For probabilities that have values, regularity is normally defined as the claim that P(A)>0 whenever A is non-empty. Given finite additivity, this entails that if A is a proper subset of B, then P(A)<P(B). If instead of assigning probability values we deal with qualitative probabilities—i.e., probability comparisons—we now have a choice of how to define regularity:
- the probability comparison ≤ is weakly regular provided that ∅<A whenever A is non-empty
- the probability comparison ≤ is strongly regular provided that A<B whenever A is a proper subset of B.
If one assumes the axiom:

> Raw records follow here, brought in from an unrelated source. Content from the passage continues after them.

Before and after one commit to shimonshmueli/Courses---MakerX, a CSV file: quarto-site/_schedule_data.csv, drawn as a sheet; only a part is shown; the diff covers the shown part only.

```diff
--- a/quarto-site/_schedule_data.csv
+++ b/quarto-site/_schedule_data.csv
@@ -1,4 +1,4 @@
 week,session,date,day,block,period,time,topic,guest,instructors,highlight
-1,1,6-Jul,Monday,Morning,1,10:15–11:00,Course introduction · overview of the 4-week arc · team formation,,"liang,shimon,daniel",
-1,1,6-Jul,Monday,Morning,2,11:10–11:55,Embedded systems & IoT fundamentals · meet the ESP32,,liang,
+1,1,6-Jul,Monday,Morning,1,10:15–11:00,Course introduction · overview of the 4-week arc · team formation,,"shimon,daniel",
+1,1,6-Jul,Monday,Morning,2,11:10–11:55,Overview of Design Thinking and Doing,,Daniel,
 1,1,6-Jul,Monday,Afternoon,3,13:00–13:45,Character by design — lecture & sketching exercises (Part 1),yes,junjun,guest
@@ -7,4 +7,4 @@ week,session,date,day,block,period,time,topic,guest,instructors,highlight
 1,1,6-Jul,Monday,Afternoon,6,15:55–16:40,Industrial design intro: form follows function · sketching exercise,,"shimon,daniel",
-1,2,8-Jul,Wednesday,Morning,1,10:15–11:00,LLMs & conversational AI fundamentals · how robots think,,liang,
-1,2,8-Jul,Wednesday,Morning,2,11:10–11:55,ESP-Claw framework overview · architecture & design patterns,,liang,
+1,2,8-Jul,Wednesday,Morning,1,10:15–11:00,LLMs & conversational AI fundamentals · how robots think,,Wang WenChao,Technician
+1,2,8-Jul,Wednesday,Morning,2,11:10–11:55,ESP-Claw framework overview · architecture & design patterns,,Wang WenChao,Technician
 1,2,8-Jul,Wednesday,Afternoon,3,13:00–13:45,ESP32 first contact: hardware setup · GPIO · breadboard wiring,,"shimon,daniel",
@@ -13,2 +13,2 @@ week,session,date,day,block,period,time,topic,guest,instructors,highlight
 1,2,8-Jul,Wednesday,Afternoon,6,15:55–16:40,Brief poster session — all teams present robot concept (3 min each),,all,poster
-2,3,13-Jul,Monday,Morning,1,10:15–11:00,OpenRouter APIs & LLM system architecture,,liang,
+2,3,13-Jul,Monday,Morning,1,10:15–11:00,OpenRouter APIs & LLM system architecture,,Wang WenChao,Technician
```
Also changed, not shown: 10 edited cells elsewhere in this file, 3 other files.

- (Additivity, de Finetti) If A∩C=∅ and B∩C=∅, then A≥B if and only if A∪C≥B∪C,
In a recent post, I showed that there is no rotationally invariant strongly regular qualitative probability defined on all countable subsets of the circle. But perhaps there is a useful weakly regular one that does not satisfy Additivity?
I don't know. Here's a start. Let P be the Bernstein-Wattenberg hyperreal-valued measure on the circle. Define A≤B if and only if for some rotations r and s we have P(rA)≤P(sB). Define A≤B if and only if not B<A. Then ≤ is weakly regular, and rotationally invariant. But I can't prove that it's transitive. Is it?